Canadian Respiratory Journal
Volume 8 (2001), Issue 3, Pages 163-181

Clinical Practice Guideline for Suctioning the Airway of the Intubated and Non-Intubated Patient

Dina Brooks,1 Cathy M Anderson,2,3 Margaret A Carter,4 Laurie A Downes,5 Sean P Keenan,2 Carol J Kelsey,1 and Janet B Lacy1

1Department of Physical Therapy, University of Toronto, Toronto, Ontario, Canada
2London Health Sciences Centre, London, Ontario, Canada
3Department of Physical Therapy, University of Western Ontario, London, Ontario, Canada
4College of Respiratory Therapists of Ontario, Toronto, Ontario, Canada
5College of Physiotherapists of Ontario, Toronto, Ontario, Canada

Copyright © 2001 Canadian Thoracic Society. This open-access article is distributed under the terms of the Creative Commons Attribution Non-Commercial License (CC BY-NC) (, which permits reuse, distribution and reproduction of the article, provided that the original work is properly cited and the reuse is restricted to noncommercial purposes.


OBJECTIVE: To provide physicians, physiotherapists, nurses and respiratory therapists with guidelines for the application of airway suctioning.

DESIGN: This clinical practice guideline was developed using the model by Browman and colleagues. A working group of representatives from four professional colleges (nurses, physicians and surgeons, physiotherapists and respiratory therapists) and research experts was formed to conduct a systematic review, develop evidence-based recommendations and generate clinical practice guidelines. MEDLINE (1966 to 1998), CINAHL (1982 to 1997) and EMBASE (1974 to 1996) as well as the reference lists of identified articles were searched. Inclusion of articles was determined by at least two group members, and studies were classified according to type. Randomized, controlled; randomized; and nonrandomized crossover and comparative cohort trials were grouped by type of intervention and population for use in the development of recommendations. Other observational and animal studies dealing with adverse effects of suctioning were included in the review but were not used in the development of recommendations. Input on the evidence-based recommendations was sought and incorporated from members of all four professions and from experts on content and methodology.

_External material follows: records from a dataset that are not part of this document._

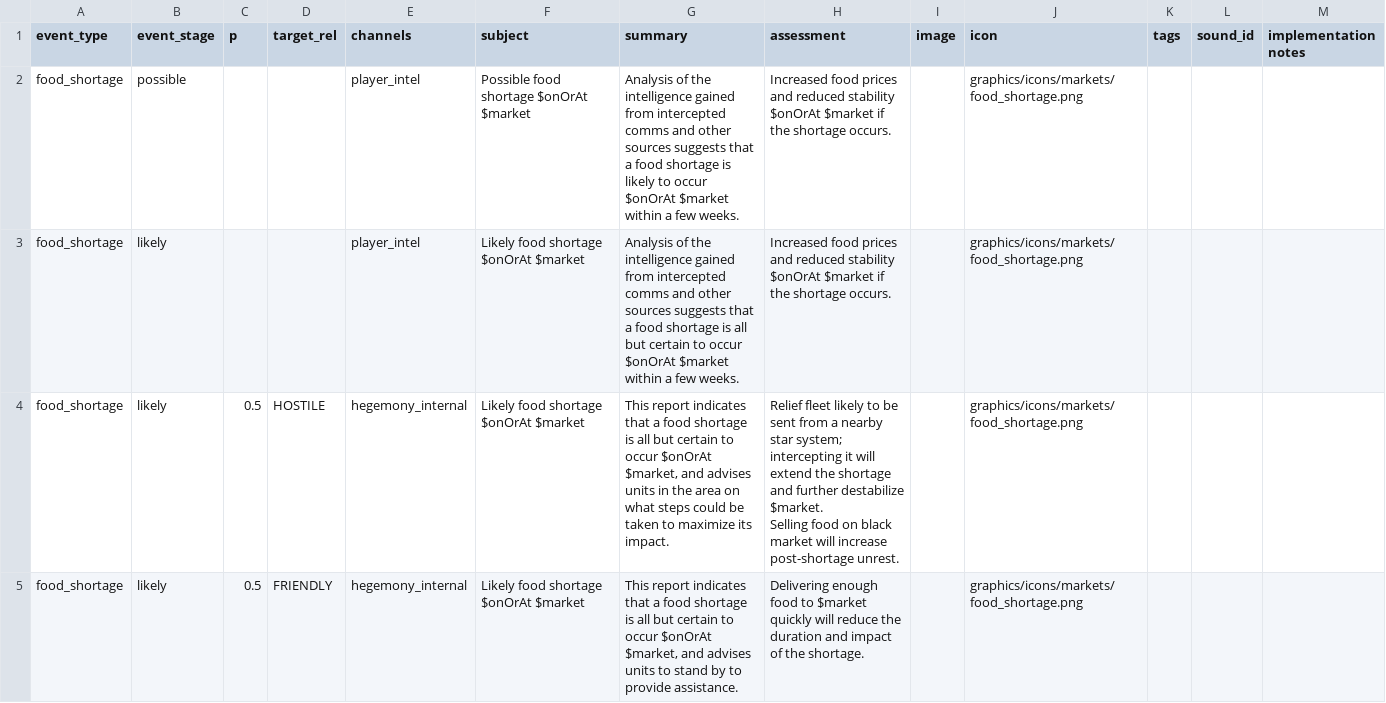
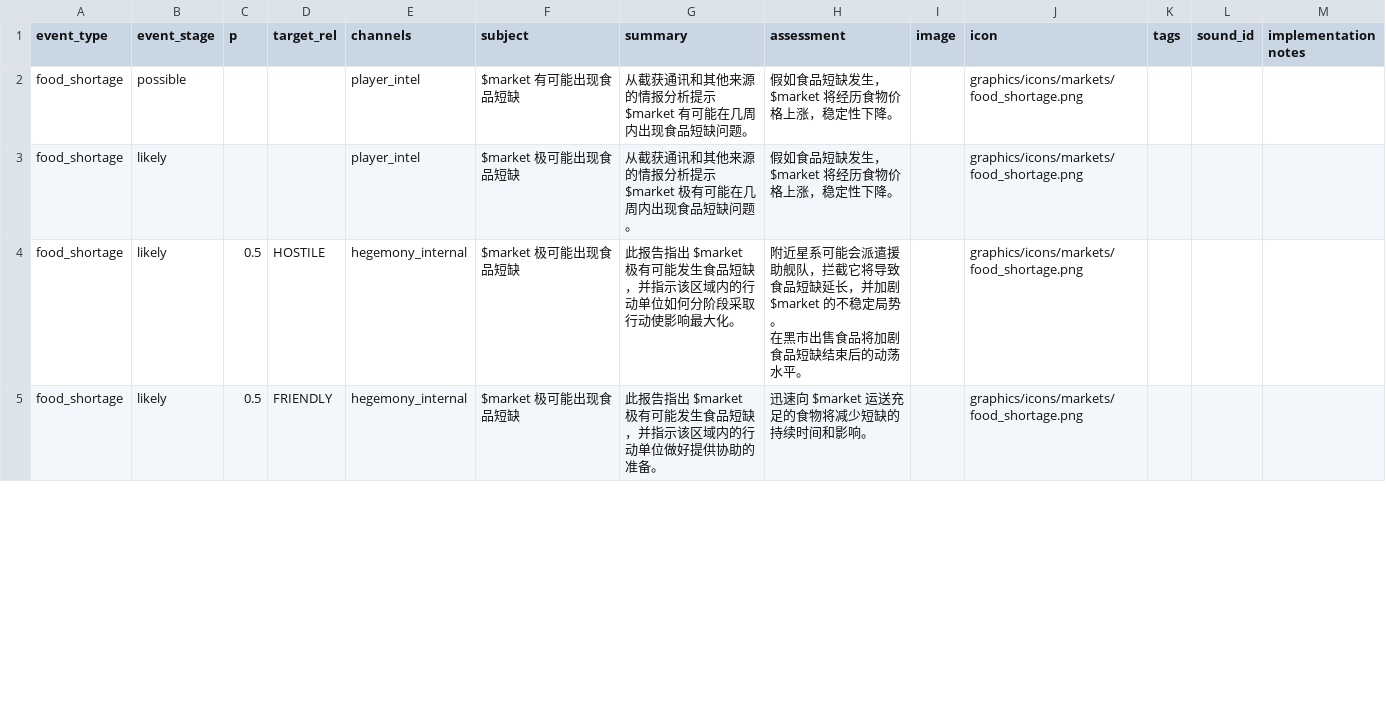
Before and after one commit to TruthOriginem/Starsector-Localization-CN, a CSV file: localization/data/campaign/reports.csv, drawn as a sheet; only a part is shown; the diff covers the shown part only.

```diff
--- a/localization/data/campaign/reports.csv
+++ b/localization/data/campaign/reports.csv
@@ -1,7 +1,7 @@
 event_type,event_stage,p,target_rel,channels,subject,summary,assessment,image,icon,tags,sound_id,implementation notes
-food_shortage,possible,,,player_intel,Possible food shortage $onOrAt $market,Analysis of the intelligence gained from intercepted comms and other sources suggests that a food shortage is likely to occur $onOrAt $market within a few weeks.,Increased food prices and reduced stability $onOrAt $market if the shortage occurs.,,graphics/icons/markets/food_shortage.png,,,
-food_shortage,likely,,,player_intel,Likely food shortage $onOrAt $market,Analysis of the intelligence gained from intercepted comms and other sources suggests that a food shortage is all but certain to occur $onOrAt $market within a few weeks.,Increased food prices and reduced stability $onOrAt $market if the shortage occurs.,,graphics/icons/markets/food_shortage.png,,,
-food_shortage,likely,0.5,HOSTILE,hegemony_internal,Likely food shortage $onOrAt $market,"This report indicates that a food shortage is all but certain to occur $onOrAt $market, and advises units in the area on what steps could be taken to maximize its impact.","Relief fleet likely to be sent from a nearby star system; intercepting it will extend the shortage and further destabilize $market.
-
-Selling food on black market will increase post-shortage unrest.",,graphics/icons/markets/food_shortage.png,,,
-food_shortage,likely,0.5,FRIENDLY,hegemony_internal,Likely food shortage $onOrAt $market,"This report indicates that a food shortage is all but certain to occur $onOrAt $market, and advises units to stand by to provide assistance.",Delivering enough food to $market quickly will reduce the duration and impact of the shortage.,,graphics/icons/markets/food_shortage.png,,,
+food_shortage,possible,,,player_intel,$market 有可能出现食品短缺,从截获通讯和其他来源的情报分析提示 $market 有可能在几周内出现食品短缺问题。,假如食品短缺发生，$market 将经历食物价格上涨，稳定性下降。,,graphics/icons/markets/food_shortage.png,,,
+food_shortage,likely,,,player_intel,$market 极可能出现食品短缺,从截获通讯和其他来源的情报分析提示 $market 极有可能在几周内出现食品短缺问题。,假如食品短缺发生，$market 将经历食物价格上涨，稳定性下降。,,graphics/icons/markets/food_shortage.png,,,
+food_shortage,likely,0.5,HOSTILE,hegemony_internal,$market 极可能出现食品短缺,此报告指出 $market 极有可能发生食品短缺，并指示该区域内的行动单位如何分阶段采取行动使影响最大化。,"附近星系可能会派遣援助舰队，拦截它将导致食品短缺延长，并加剧 $market 的不稳定局势。
+
+在黑市出售食品将加剧食品短缺结束后的动荡水平。",,graphics/icons/markets/food_shortage.png,,,
+food_shortage,likely,0.5,FRIENDLY,hegemony_internal,$market 极可能出现食品短缺,此报告指出 $market 极有可能发生食品短缺，并指示该区域内的行动单位做好提供协助的准备。,迅速向 $market 运送充足的食物将减少短缺的持续时间和影响。,,graphics/icons/markets/food_shortage.png,,,
```
Also changed, not shown: 47 edited cells elsewhere in this file, localization/data/campaign/special_items.csv, localization/data/strings/descriptions.csv, 2 other files.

SETTING: Any setting (hospital or home) where suctioning is performed.

POPULATION: Intubated and nonintubated adults, infants and children.

RESULTS AND CONCLUSIONS: An attempt was made to develop recommendations in each of the subcategories of suctioning techniques addressed by at least one study. In some subcategories, definite recommendations were made (13 in adults, and three in children and infants); in other subcategories, insufficient evidence precluded recommendations. The recommendations addressed the following aspects of suctioning: preoxygenation, hyperinflation, insufflation, hyperoxygenation, hyperventilation, saline instillation, adaptor use, medication use, open and closed systems, and various types of catheters.